For most engineering applications, it is safe to assume that thermal noise power is constant across all frequencies. The root-mean-square, open circuit noise voltage of an element in an electrical circuit is well-approximated by (4kTRΔf)^{1/2}, where k is Boltzmann's constant, Δf is the bandwidth of the circuit, and R is the element's resistance. Given this noise voltage, simple circuit analysis shows that the *available noise power*, the maximum power that a noise source can deliver to a load, is kTΔf. Since the thermal noise is (almost) constant with frequency, it is often called white noise, because white light is light with power distributed equally across the visible spectrum.

The thermal noise voltage created by a device in an electrical circuit is of considerable interest, since such a voltage is added to the true signal of interest. Thermal noise imposes a minimum allowable signal level on electronic systems.
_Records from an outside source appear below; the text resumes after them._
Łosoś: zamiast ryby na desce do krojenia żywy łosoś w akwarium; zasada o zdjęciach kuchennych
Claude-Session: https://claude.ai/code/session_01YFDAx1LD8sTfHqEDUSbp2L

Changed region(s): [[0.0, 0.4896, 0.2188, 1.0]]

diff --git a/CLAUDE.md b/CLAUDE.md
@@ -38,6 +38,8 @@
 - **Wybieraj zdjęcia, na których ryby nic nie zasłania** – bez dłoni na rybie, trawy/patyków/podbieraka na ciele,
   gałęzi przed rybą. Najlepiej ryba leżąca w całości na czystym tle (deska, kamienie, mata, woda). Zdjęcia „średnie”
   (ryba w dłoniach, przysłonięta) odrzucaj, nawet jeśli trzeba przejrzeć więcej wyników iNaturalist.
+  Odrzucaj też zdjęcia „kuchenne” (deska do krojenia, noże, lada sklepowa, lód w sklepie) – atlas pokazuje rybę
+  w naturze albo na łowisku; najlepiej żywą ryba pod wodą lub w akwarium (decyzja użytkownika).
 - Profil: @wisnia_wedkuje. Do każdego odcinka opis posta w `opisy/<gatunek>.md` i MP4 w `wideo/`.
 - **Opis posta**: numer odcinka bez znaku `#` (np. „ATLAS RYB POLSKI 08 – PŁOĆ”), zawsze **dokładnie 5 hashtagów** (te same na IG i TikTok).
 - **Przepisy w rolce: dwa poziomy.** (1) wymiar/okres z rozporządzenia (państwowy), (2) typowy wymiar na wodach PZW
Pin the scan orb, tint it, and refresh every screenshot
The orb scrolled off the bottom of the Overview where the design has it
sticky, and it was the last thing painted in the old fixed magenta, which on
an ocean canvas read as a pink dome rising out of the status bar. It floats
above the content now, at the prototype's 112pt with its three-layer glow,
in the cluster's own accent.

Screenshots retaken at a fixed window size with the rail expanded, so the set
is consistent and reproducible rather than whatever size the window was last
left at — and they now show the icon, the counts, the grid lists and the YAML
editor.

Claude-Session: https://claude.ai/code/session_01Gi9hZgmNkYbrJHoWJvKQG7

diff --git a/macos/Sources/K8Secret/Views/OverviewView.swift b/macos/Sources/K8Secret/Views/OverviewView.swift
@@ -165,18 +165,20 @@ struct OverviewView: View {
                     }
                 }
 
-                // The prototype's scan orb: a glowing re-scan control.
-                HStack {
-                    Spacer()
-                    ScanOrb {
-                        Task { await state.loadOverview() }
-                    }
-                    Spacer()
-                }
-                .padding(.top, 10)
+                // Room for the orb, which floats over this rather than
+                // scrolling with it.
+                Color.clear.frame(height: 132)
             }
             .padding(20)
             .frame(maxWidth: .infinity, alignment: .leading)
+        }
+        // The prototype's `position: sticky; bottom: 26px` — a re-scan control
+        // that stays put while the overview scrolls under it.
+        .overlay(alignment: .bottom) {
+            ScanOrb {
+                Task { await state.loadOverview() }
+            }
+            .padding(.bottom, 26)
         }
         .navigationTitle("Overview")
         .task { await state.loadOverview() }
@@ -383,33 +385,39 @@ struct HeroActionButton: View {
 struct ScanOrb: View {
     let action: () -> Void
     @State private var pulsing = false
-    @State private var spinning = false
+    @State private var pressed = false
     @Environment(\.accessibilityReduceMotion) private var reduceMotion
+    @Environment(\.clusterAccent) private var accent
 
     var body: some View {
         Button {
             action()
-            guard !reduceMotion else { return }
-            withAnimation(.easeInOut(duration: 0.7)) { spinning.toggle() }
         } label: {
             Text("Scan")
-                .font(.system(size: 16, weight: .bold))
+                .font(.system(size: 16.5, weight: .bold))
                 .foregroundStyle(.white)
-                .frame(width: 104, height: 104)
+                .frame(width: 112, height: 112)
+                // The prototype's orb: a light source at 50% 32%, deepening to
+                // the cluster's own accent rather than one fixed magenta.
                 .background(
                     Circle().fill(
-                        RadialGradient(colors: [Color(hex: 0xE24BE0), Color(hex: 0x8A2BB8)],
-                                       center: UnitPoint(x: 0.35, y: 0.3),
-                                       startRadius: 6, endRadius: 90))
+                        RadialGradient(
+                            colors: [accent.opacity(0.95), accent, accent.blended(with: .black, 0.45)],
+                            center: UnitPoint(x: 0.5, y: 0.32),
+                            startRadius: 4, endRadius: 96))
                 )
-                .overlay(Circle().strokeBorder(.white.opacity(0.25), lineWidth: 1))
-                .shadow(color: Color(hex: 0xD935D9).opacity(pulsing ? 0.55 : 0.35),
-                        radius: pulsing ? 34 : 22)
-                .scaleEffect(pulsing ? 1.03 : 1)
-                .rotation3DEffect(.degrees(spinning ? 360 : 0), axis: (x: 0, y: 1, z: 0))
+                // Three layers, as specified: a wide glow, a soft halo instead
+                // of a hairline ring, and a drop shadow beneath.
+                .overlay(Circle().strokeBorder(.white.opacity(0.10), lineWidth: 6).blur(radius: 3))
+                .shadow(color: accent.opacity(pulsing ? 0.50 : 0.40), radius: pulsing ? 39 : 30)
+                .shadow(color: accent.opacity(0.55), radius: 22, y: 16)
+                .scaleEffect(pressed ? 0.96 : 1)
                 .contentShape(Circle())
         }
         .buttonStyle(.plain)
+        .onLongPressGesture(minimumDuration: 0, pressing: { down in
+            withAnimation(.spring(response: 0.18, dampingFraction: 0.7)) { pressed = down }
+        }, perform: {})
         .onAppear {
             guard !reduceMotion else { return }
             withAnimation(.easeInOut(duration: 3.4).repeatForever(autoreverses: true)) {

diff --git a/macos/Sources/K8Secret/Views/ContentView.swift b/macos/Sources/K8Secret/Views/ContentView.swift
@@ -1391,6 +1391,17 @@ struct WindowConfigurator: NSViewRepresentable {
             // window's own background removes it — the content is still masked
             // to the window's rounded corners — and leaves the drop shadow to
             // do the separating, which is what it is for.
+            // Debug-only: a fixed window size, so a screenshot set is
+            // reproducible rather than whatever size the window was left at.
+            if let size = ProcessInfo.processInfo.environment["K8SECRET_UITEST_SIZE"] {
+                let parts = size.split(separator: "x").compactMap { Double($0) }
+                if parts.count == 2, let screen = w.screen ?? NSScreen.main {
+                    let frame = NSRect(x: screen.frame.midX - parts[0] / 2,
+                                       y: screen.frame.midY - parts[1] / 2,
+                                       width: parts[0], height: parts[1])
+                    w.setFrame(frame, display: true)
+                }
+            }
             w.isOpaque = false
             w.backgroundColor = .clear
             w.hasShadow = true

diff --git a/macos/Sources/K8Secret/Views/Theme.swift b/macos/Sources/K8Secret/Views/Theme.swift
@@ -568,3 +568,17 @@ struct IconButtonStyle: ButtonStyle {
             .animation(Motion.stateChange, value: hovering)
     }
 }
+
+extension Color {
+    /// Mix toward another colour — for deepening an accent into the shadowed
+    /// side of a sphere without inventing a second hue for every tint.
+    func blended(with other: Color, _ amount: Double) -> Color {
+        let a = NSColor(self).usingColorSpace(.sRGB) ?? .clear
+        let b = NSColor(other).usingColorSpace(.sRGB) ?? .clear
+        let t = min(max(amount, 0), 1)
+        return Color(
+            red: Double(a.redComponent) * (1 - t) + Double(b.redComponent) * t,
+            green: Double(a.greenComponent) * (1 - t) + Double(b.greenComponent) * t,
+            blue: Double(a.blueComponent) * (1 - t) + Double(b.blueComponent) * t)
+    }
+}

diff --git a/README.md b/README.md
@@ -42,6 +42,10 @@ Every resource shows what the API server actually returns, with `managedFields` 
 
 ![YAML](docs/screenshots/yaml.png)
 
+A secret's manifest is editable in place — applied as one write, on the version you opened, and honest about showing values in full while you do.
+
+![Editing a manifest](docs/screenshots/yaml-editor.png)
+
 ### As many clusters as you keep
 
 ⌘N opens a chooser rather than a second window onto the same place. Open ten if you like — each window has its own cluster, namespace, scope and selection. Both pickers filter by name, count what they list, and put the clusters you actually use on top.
A very common measurement of the effect of noise on a circuit is called signal-to-noise ratio, which is defined as 20log_{10}(V_{signal}/V_{noise}). For some applications, such as detection of tiny electromagnetic signals from the universe, circuits are cryogenically cooled to reduce thermal noise. Also, the formulas for thermal noise show that filters with low bandwidth (and correspondingly high quality factor) are desirable if noise is a problem.

Reference: __The Design of CMOS Radio-Frequency Integrated Circuits__ by Thomas H. Lee